====== GIVEN RECORDS ======
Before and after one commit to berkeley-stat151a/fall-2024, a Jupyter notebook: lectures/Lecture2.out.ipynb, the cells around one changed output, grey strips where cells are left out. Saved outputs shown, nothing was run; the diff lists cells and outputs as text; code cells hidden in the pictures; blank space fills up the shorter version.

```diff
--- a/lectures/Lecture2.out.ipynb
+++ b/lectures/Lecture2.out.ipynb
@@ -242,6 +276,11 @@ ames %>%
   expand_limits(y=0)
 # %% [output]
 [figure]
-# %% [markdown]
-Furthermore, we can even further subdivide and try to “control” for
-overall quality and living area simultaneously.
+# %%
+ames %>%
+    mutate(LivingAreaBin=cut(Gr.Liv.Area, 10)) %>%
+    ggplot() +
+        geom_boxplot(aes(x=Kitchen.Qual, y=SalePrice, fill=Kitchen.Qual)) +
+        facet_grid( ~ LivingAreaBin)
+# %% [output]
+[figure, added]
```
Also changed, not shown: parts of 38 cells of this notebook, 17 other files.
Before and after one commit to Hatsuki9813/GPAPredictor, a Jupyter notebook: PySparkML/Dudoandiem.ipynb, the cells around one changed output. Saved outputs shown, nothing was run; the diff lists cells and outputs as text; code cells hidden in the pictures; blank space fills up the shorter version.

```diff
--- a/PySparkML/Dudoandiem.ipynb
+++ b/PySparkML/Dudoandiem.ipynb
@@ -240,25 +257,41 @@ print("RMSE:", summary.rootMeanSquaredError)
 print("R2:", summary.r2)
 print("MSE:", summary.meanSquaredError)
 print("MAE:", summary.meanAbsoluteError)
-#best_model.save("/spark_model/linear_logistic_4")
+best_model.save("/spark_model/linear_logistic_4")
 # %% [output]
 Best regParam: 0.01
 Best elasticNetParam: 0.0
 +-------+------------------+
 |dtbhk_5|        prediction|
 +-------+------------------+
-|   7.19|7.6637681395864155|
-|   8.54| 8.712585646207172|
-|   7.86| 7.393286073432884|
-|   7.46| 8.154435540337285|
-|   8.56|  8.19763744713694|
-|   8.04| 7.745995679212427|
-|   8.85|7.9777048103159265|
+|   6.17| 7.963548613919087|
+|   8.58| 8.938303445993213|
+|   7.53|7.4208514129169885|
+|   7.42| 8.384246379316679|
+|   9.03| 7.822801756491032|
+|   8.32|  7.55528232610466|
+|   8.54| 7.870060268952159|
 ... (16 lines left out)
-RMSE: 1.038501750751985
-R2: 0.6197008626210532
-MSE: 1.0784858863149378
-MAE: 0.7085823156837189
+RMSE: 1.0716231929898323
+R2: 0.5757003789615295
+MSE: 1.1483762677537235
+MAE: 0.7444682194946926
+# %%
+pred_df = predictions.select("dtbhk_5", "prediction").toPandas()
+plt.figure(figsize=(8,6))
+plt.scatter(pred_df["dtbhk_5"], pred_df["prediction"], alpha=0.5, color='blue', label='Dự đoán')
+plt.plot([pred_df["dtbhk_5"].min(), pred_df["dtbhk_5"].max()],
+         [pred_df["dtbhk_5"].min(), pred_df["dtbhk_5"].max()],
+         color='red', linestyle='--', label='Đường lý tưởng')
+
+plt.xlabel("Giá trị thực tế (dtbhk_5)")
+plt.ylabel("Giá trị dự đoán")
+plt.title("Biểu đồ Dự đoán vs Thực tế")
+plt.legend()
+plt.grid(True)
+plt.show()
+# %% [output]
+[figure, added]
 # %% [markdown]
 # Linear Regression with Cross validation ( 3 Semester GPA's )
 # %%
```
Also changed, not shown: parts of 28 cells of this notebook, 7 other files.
======
WORK TO COMPLETE -
Find the word "đoán" in the entries, and copy every line it shows up in.

OUTPUT BELOW -
+plt.scatter(pred_df["dtbhk_5"], pred_df["prediction"], alpha=0.5, color='blue', label='Dự đoán')
+plt.ylabel("Giá trị dự đoán")
+plt.title("Biểu đồ Dự đoán vs Thực tế")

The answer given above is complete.